10 If borrowing rates were higher than lending rates, as if often the case, the CAL is no longer a straight line.
The investor must choose one optimal portfolio, C, from the set of feasible choices, for different values of y: Expected return of the complete portfolio: Variance:
Utility Levels for Various Positions in Risky Assets (y) for an Investor with Risk Aversion A = 4 Note that there is an optimal value of y, which can be seen graphically in the next slide.
Utility as a Function of Allocation to the Risky Asset, y
Indifference Curves for U =.05 and U =.09 with A = 2 and A = 4 We can also examine the optimal portfolio in the (E(r), plane. The indifference curves are straight lines in the (E(r), plane, but convex in the (E(r), plane. We first view the shape of the utility function in this plane and then superimpose it upon the investment opportunity set, viz. the CAL.

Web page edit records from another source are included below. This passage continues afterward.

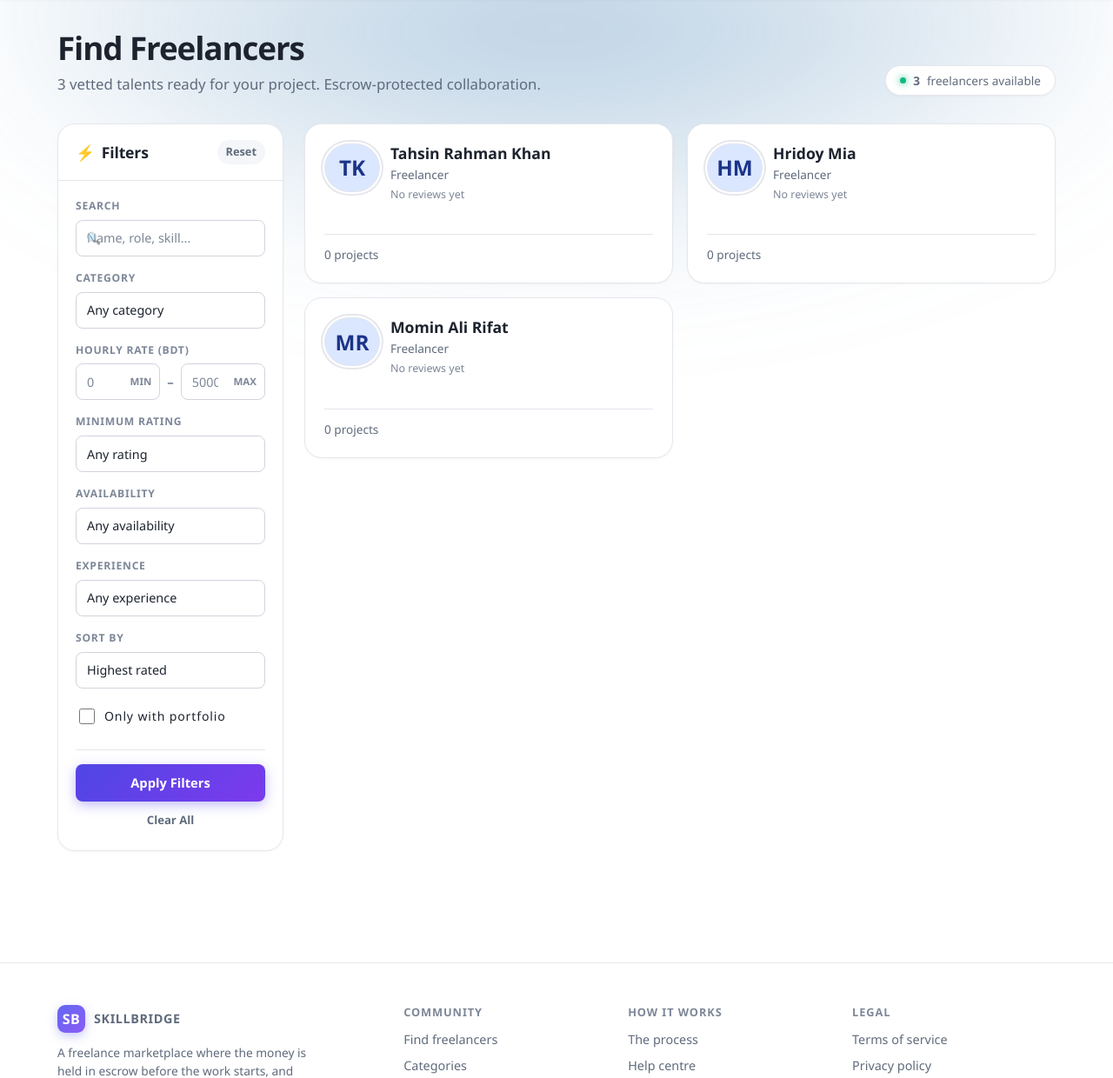
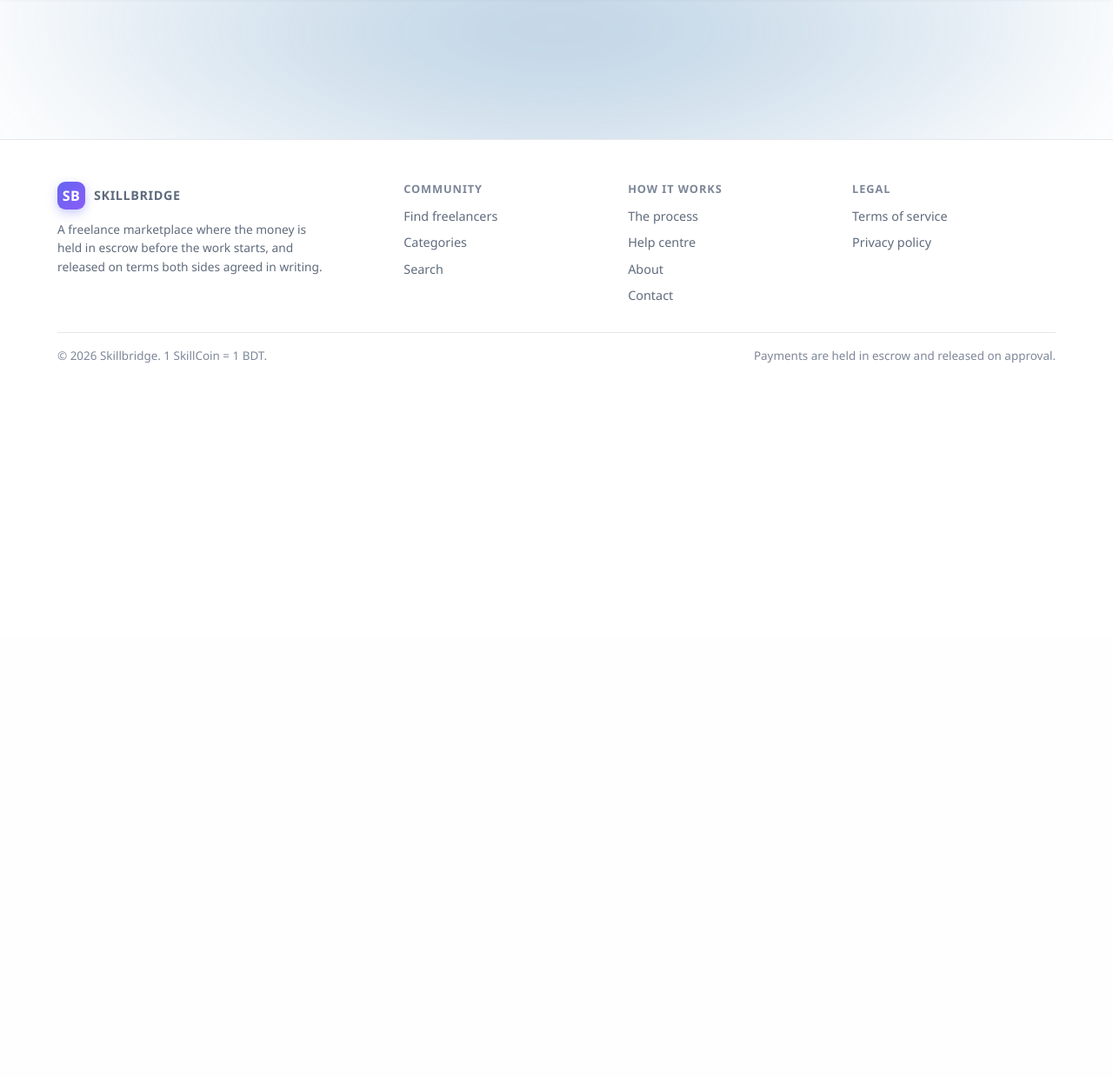
Before and after one commit to Siam-2004/SkillBridge, a Django app: page /freelancers/ in a window 1280 px wide. Shown: the part 69-1309 px from the top of the page at 87% size. After the commit the page ends 487 px from the top, so only its background shows below. Run offline with Django 5.2, Linux system fonts and the light colour scheme; data comes from the database, SQL or seed files in the repository.

Commit message:
freelancer-_ist

```diff
--- a/apps/profiles/templates/profiles/freelancer_list.html
+++ b/apps/profiles/templates/profiles/freelancer_list.html
@@ -1,110 +1 @@
 {% extends "layouts/public.html" %}
-{% load static %}
-{% block title %}Find freelancers — Skillbridge{% endblock %}
-{% block page_css %}<link rel="stylesheet" href="{% static 'profiles/css/freelancers.css' %}?v=4.0">{% endblock %}
-
-{% block content %}
-<div class="page-head">
-  <div class="row row--between row--wrap" style="align-items:flex-end;gap:var(--gap-3)">
-    <div>
-      <h1>Find Freelancers</h1>
-      <p class="lede">{{ total }} vetted talent{{ total|pluralize }} ready for your project. Escrow-protected collaboration.</p>
-    </div>
-    <div class="filter-count-chip">
-      <span class="count-pulse"></span>
-      <strong>{{ total }}</strong> freelancers available
-    </div>
-  </div>
-</div>
-
-<div class="grid grid--aside">
-  <aside class="card freelancer-filters">
-    <div class="card__head">
-      <h2><span>⚡</span> Filters</h2>
-      <a class="filter-reset-link" href="{% url 'directory:freelancer_list' %}">Reset</a>
-    </div>
-    <div class="card__body">
-      <form method="get" class="filters-form">
-
-        <div class="filter-group">
-          <label for="{{ form.q.id_for_label }}">Search</label>
-          <div class="filter-input-wrap">
-            <span class="filter-input-icon">🔍</span>
-            <input type="text" name="q" id="{{ form.q.id_for_label }}" value="{{ form.q.value|default:'' }}" placeholder="Name, role, skill...">
-          </div>
-        </div>
-
-        <div class="filter-group">
-          <label for="{{ form.category.id_for_label }}">Category</label>
-          {{ form.category }}
-        </div>
-
-        <div class="filter-group">
-          <label>Hourly Rate (BDT)</label>
-          <div class="rate-range-row">
-            <div class="rate-input-wrap">
-              <span class="rate-prefix">Min</span>
-              <input type="number" name="min_rate" id="{{ form.min_rate.id_for_label }}" value="{{ form.min_rate.value|default:'' }}" placeholder="0" min="0">
-            </div>
-            <span class="rate-sep">–</span>
-            <div class="rate-input-wrap">
-              <span class="rate-prefix">Max</span>
-              <input type="number" name="max_rate" id="{{ form.max_rate.id_for_label }}" value="{{ form.max_rate.value|default:'' }}" placeholder="5000" min="0">
-            </div>
-          </div>
-        </div>
-
-        <div class="filter-group">
-          <label for="{{ form.min_rating.id_for_label }}">Minimum Rating</label>
-          <div class="rating-select-wrap">
-            <select name="min_rating" id="{{ form.min_rating.id_for_label }}">
-              <option value="">Any rating</option>
-              <option value="4.5"{% if form.min_rating.value == '4.5' or form.min_rating.value == 4.5 %} selected{% endif %}>★ 4.5 & up</option>
-              <option value="4.0"{% if form.min_rating.value == '4.0' or form.min_rating.value == 4.0 %} selected{% endif %}>★ 4.0 & up</option>
-              <option value="3.0"{% if form.min_rating.value == '3.0' or form.min_rating.value == 3.0 %} selected{% endif %}>★ 3.0 & up</option>
-            </select>
-          </div>
-        </div>
-
-        <div class="filter-group">
-          <label for="{{ form.availability.id_for_label }}">Availability</label>
-          {{ form.availability }}
-        </div>
-
-        <div class="filter-group">
-          <label for="{{ form.experience_level.id_for_label }}">Experience</label>
-          {{ form.experience_level }}
-        </div>
-
-        <div class="filter-group">
-          <label for="{{ form.sort.id_for_label }}">Sort By</label>
-          {{ form.sort }}
-        </div>
-
-        <div class="filter-group filter-check-group">
-          <label class="check-label" for="{{ form.has_portfolio.id_for_label }}">
-            <input type="checkbox" name="has_portfolio" value="yes" id="{{ form.has_portfolio.id_for_label }}"{% if form.has_portfolio.value == 'yes' %} checked{% endif %}>
-            <span>Only with portfolio</span>
-          </label>
-        </div>
-
-        <div class="filter-actions">
-          <button class="btn btn--primary btn--block" type="submit">Apply Filters</button>
-          <a class="btn btn--ghost btn--block btn--sm" href="{% url 'directory:freelancer_list' %}">Clear All</a>
-        </div>
-      </form>
-    </div>
-  </aside>
-
-  <div>
-    {% if page.object_list %}
-      <div class="grid grid--2">
-        {% for profile in page.object_list %}{% include "components/freelancer-card.html" %}{% endfor %}
-      </div>
-      {% include "components/pagination.html" %}
-    {% else %}
-      {% include "components/empty-state.html" with title="No freelancers match" body="Try relaxing the rating, rate, or category filters." action_url="/freelancers/" action_label="Clear filters" %}
-    {% endif %}
-  </div>
-</div>
-{% endblock %}
```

Finding the Optimal Complete Portfolio Using Indifference Curves
The investor must choose one optimal portfolio, C, from the set of feasible choices Expected return of the complete portfolio: Variance: Substituting these expressions into the utility function and maximizing, we find In our example, this works out to (15-7)/0.01(4*22 2 )= 41.32%, for A=4
How would we pick the risky portfolio? One option is to use a passive strategy. The passive strategy avoids any direct or indirect security analysis Supply and demand forces may make such a strategy a reasonable choice for many investors A natural candidate for a passively held risky asset would be a well-diversified portfolio of common stocks such as the S&P 500. The capital market line (CML) is the capital allocation line (CAL) formed from 1-month T-bills and a broad index of common stocks (e.g. the S&P 500).
18 If we assume that the average investor has 85% in the broad portfolio of risky assets in the marketplace (based on data from 2009), and noting that the average return on the S&P from 1926 to 2009 is about 7.9% with an annual std deviation of 20.8%, we can reverse solve the equation for the optimal portfolio to get an estimate of the risk aversion coefficient A for the average investor. This turns out give us a value of A=2.15. Many studies have also suggested values for A between 2 and 4.